As Ross talks, he is sitting in a conference room in his Mercer Street offices. Debra Sanders, his longtime director of marketing, is at his side. Sanders is one of the employees who followed Ross from National Signs, the first company he built up from that $200 start.
When they reminisce about older projects, it mostly centers on problems or issues they encountered that led to future improvements. Such as hiding all the light switches. This has become something of a Ross signature. Step into one of his custom spec mansions and try and find the light switches; you’ll need a while.
Ross abhors unsightly elements, such as switches. So he makes them blend in. Curved walls and windows that disappear into walls are other fixtures of his company’s homes.

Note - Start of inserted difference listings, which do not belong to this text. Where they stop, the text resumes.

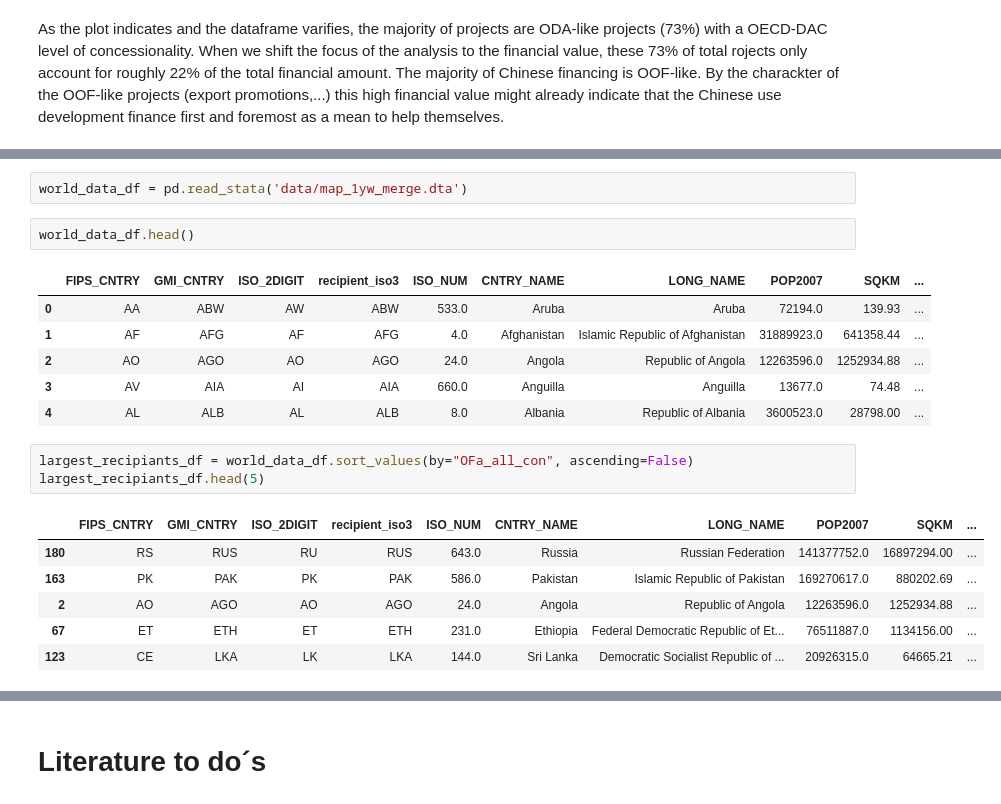
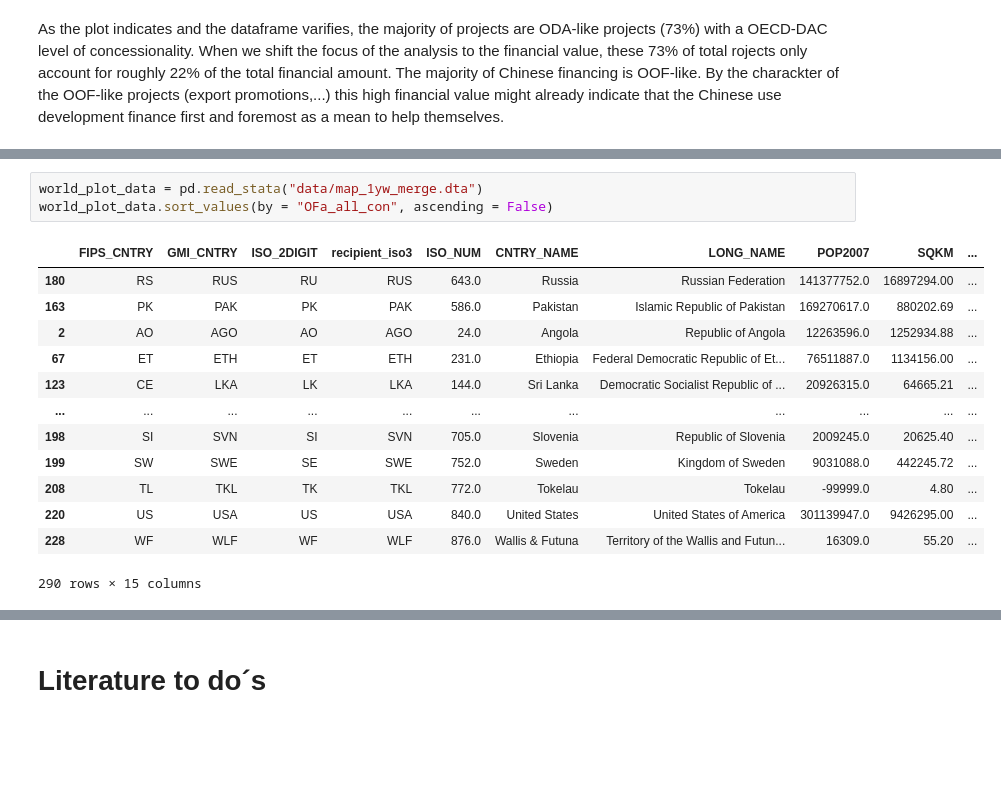
Before and after one commit to JonathanWillnow/ose-data-science-course-project-JonathanWillnow, a Jupyter notebook: JonathanWillnowOSE.ipynb, the cells around one changed output, grey strips where cells are left out. Saved outputs shown, nothing was run; the diff lists cells and outputs as text; blank space fills up the shorter version.

```diff
--- a/JonathanWillnowOSE.ipynb
+++ b/JonathanWillnowOSE.ipynb
@@ -257,21 +291,17 @@ ax = sns.barplot(y = data.flow.value_counts().index, x = data.flow.value_counts(
 # %%
-world_data_df = pd.read_stata('data/map_1yw_merge.dta')
+world_plot_data = pd.read_stata("data/map_1yw_merge.dta")
+world_plot_data.sort_values(by = "OFa_all_con", ascending = False)
+# %% [output]
+|  | FIPS_CNTRY | GMI_CNTRY | ISO_2DIGIT | recipient_iso3 | ISO_NUM | CNTRY_NAME | LONG_NAME | POP2007 | SQKM | ... |
+| 180 | RS | RUS | RU | RUS | 643.0 | Russia | Russian Federation | 141377752.0 | 16897294.00 | ... |
+| 163 | PK | PAK | PK | PAK | 586.0 | Pakistan | Islamic Republic of Pakistan | 169270617.0 | 880202.69 | ... |
+| 2 | AO | AGO | AO | AGO | 24.0 | Angola | Republic of Angola | 12263596.0 | 1252934.88 | ... |
+| 67 | ET | ETH | ET | ETH | 231.0 | Ethiopia | Federal Democratic Republic of Et... | 76511887.0 | 1134156.00 | ... |
+| 123 | CE | LKA | LK | LKA | 144.0 | Sri Lanka | Democratic Socialist Republic of ... | 20926315.0 | 64665.21 | ... |
+| ... | ... | ... | ... | ... | ... | ... | ... | ... | ... | ... |
+| 198 | SI | SVN | SI | SVN | 705.0 | Slovenia | Republic of Slovenia | 2009245.0 | 20625.40 | ... |
+| 199 | SW | SWE | SE | SWE | 752.0 | Sweden | Kingdom of Sweden | 9031088.0 | 442245.72 | ... |
+| 208 | TL | TKL | TK | TKL | 772.0 | Tokelau | Tokelau | -99999.0 | 4.80 | ... |
+| 220 | US | USA | US | USA | 840.0 | United States | United States of America | 301139947.0 | 9426295.00 | ... |
+| 228 | WF | WLF | WF | WLF | 876.0 | Wallis & Futuna | Territory of the Wallis and Futun... | 16309.0 | 55.20 | ... |
+290 rows × 15 columns
-# %%
-world_data_df.head()
-# %% [output]
-|  | FIPS_CNTRY | GMI_CNTRY | ISO_2DIGIT | recipient_iso3 | ISO_NUM | CNTRY_NAME | LONG_NAME | POP2007 | SQKM | ... |
-| 0 | AA | ABW | AW | ABW | 533.0 | Aruba | Aruba | 72194.0 | 139.93 | ... |
-| 1 | AF | AFG | AF | AFG | 4.0 | Afghanistan | Islamic Republic of Afghanistan | 31889923.0 | 641358.44 | ... |
-| 2 | AO | AGO | AO | AGO | 24.0 | Angola | Republic of Angola | 12263596.0 | 1252934.88 | ... |
-| 3 | AV | AIA | AI | AIA | 660.0 | Anguilla | Anguilla | 13677.0 | 74.48 | ... |
-| 4 | AL | ALB | AL | ALB | 8.0 | Albania | Republic of Albania | 3600523.0 | 28798.00 | ... |
-# %%
-largest_recipiants_df = world_data_df.sort_values(by="OFa_all_con", ascending=False)
-largest_recipiants_df.head(5)
-# %% [output]
-|  | FIPS_CNTRY | GMI_CNTRY | ISO_2DIGIT | recipient_iso3 | ISO_NUM | CNTRY_NAME | LONG_NAME | POP2007 | SQKM | ... |
-| 180 | RS | RUS | RU | RUS | 643.0 | Russia | Russian Federation | 141377752.0 | 16897294.00 | ... |
-| 163 | PK | PAK | PK | PAK | 586.0 | Pakistan | Islamic Republic of Pakistan | 169270617.0 | 880202.69 | ... |
-| 2 | AO | AGO | AO | AGO | 24.0 | Angola | Republic of Angola | 12263596.0 | 1252934.88 | ... |
-| 67 | ET | ETH | ET | ETH | 231.0 | Ethiopia | Federal Democratic Republic of Et... | 76511887.0 | 1134156.00 | ... |
-| 123 | CE | LKA | LK | LKA | 144.0 | Sri Lanka | Democratic Socialist Republic of ... | 20926315.0 | 64665.21 | ... |
```
Also changed, not shown: parts of 37 cells of this notebook.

Fog-less mirrors built into the showers (to make shaving in the shower much easier) might be Ross’ personal favorite, though.

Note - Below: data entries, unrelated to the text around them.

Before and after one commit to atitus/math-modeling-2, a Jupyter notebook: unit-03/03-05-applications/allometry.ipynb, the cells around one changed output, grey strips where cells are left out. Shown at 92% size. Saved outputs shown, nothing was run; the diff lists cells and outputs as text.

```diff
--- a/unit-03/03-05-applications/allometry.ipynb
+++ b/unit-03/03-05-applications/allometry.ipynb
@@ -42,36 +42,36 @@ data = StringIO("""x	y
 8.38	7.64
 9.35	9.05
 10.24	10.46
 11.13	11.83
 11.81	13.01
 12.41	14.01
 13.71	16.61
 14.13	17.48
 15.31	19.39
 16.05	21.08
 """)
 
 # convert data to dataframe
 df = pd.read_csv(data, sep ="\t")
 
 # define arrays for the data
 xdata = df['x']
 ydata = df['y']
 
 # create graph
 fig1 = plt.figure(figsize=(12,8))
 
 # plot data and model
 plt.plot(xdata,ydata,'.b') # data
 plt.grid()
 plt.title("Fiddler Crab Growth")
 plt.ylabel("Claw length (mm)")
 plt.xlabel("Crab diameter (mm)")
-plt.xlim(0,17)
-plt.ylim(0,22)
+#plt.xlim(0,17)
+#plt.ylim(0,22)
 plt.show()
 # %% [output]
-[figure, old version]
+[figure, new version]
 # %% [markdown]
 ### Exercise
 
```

“I wish I’d thought of this when I designed my own home,” he says.
The Monroe — a striking seven-story mid-rise with fewer than 10 condos — brings those type of touches to a larger scale. An Al Ross high-rise would go even higher, while attempting to maintain that same sense of distinctiveness.

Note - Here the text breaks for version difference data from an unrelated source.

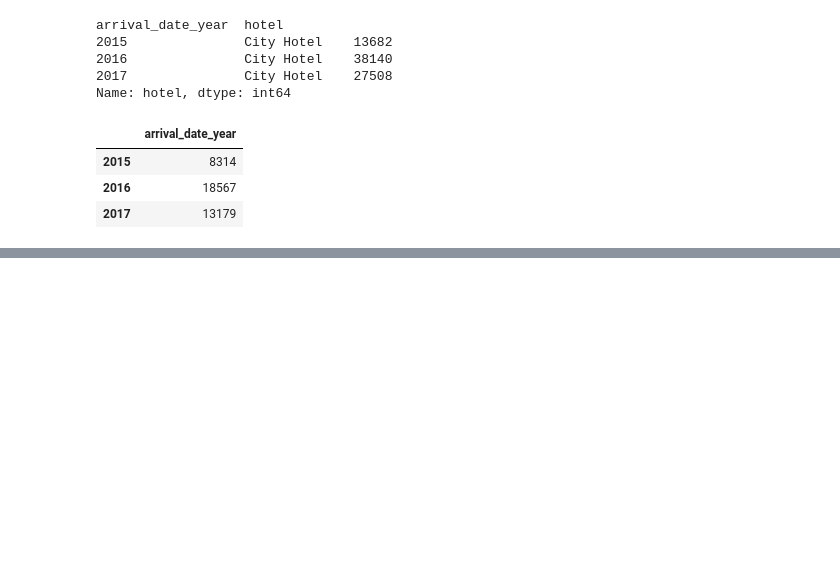
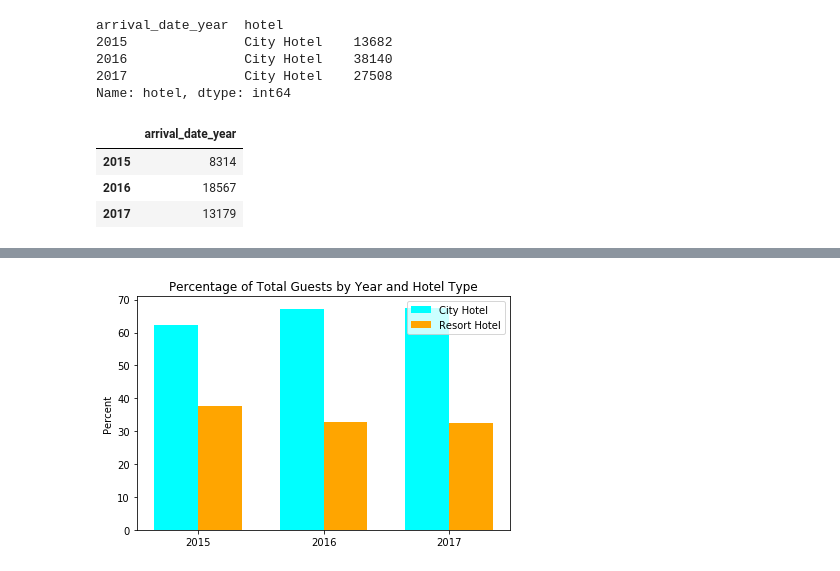
Before and after one commit to nordbynick/UWFinTech_Project3, a Jupyter notebook: Visualizations/Dashboard.ipynb, the cells around one changed output, grey strips where cells are left out. Drawn from its saved outputs; the diff is of its cells as text; code cells hidden in the pictures; blank space fills up the shorter version.

Commit message:
hotel type data bar chart, need to update to render on pn

```diff
--- a/Visualizations/Dashboard.ipynb
+++ b/Visualizations/Dashboard.ipynb
@@ -310,17 +310,38 @@ def hotel_type_data(hotel):
 # %%
 # hotel_type_data("Resort Hotel")
 # %%
-# Define a function to concatenate hotel data to one dataframe
+# Define a function to concatenate hotel data to one dataframe and return a bar chart for the data
 def combined_data():
     hotel_1_df = hotel_type_data("Resort Hotel")
     hotel_1_df = hotel_1_df.rename(columns={"total_guests":"res_total_guests"})
     hotel_2_df = hotel_type_data("City Hotel")
     hotel_2_df = hotel_2_df.rename(columns={"total_guests":"city_total_guests"})
+
     combined_df = pd.concat([hotel_1_df, hotel_2_df], axis=1)
     combined_df["total_guests"] = combined_df["res_total_guests"] + combined_df["city_total_guests"]
     combined_df["res_percent"] = round((combined_df["res_total_guests"] / combined_df["total_guests"]) * 100, 2)
     combined_df["city_percent"] = round((combined_df["city_total_guests"] / combined_df["total_guests"]) * 100, 2)
-    return combined_df
+
+    labels = combined_df.index
+    city_percent = combined_df.city_percent
+    res_percent = combined_df.res_percent
+
+    x = np.arange(len(labels))
+    width = 0.35
+
+    fig, ax = plt.subplots()
+    rects1 = ax.bar(x - width/2, city_percent, width, label="City Hotel", color=["cyan"])
+    rects2 = ax.bar(x + width/2, res_percent, width, label="Resort Hotel", color=["orange"])
+
+    ax.set_ylabel("Percent")
+    ax.set_title("Percentage of Total Guests by Year and Hotel Type")
+    ax.set_xticks(x)
+    ax.set_xticklabels(labels)
+    ax.legend()
+
+    fig.tight_layout()
+
+    return plt
 # %%
 combined_data()
 # %% [output]
@@ -331,21 +350,26 @@ combined_data()
 # %%
 # Replace with hotel data and have functions that return figures, plots, etc.
 
 country_data = pn.Row(map_data())
 yearly_data = pn.Row("## 2015", pie_chart(2015),
                      "## 2016", pie_chart(2016),
                      "## 2017", pie_chart(2017))
+hotel_type_percent_data = pn.Row(combined_data())
+
 ML_model_visuals_1 = pn.Column("replace with ML model visuals")
 ML_model_visuals_2 = pn.Column("replace with ML model visuals")
 ML_model_visuals_3 = pn.Column("replace with ML model visuals")
 
 panel = pn.Tabs(
     ("Country of Origin", country_data),
     ("Yearly Guest Data", yearly_data),
+    ("Hotel Type Data", hotel_type_percent_data),
     ("ML model 1 visuals", ML_model_visuals_1),
     ("ML model 2 visuals", ML_model_visuals_2),
     ("ML model 3 visuals", ML_model_visuals_3),
 )
+# %% [output]
+[figure, added]
 # %%
 # Serve the Panel dashboard
 
```
Also changed, not shown: parts of 1 cell of this notebook.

For Ross, closets and bathrooms have never been more important than they are today.
“These have to be fantastic environments for the owners,” Ross says. “Master bathrooms have to be luxurious and over-the-top.”
7 West Lane — one of the company’s homes under development — is representative of the typical home site Ross seeks out, and the atypical way he then crafts the new showcase property. It’s right in the heart of River Oaks, zoned to River Oaks Elementary School, and it’s a large home site (a three-quarter acre lot). Ross’ team is fully renovating the current home and turning it into the six-bedroom, six-and-a-half bath, three-car garage custom spec mansion that will sell for millions.
It’s like tricking out a car — only much classier and precise. Ross bets that his version of luxury will wow River Oaks power players — and so far he’s largely been right. While Al Ross Luxury Homes currently has a Memorial project under way, the firm usually fixates on River Oaks.
“It’s our sweet spot,” Ross says.
The Mansion Man smiles. When you’re trying to create luxury magic, you go to the center of Houston’s luxury universe. Flipping through future plans, future Al Ross creations, in that conference room, the man who had to leave his parents and childhood behind long before most of us had to sounds almost like an excited kid.
“With The Monroe, it was difficult finding lots to build single-family homes of this caliber,” Ross says. “So we went up. That’s what the future is for us. This city deserves world-class buildings like this. Other great cities have them. It’s a draw. People want to live in a special building.”
And the man who once built an empire by making signs stand out wants to help lead the way. Al Ross will be there, charging ahead, and making his own coffee.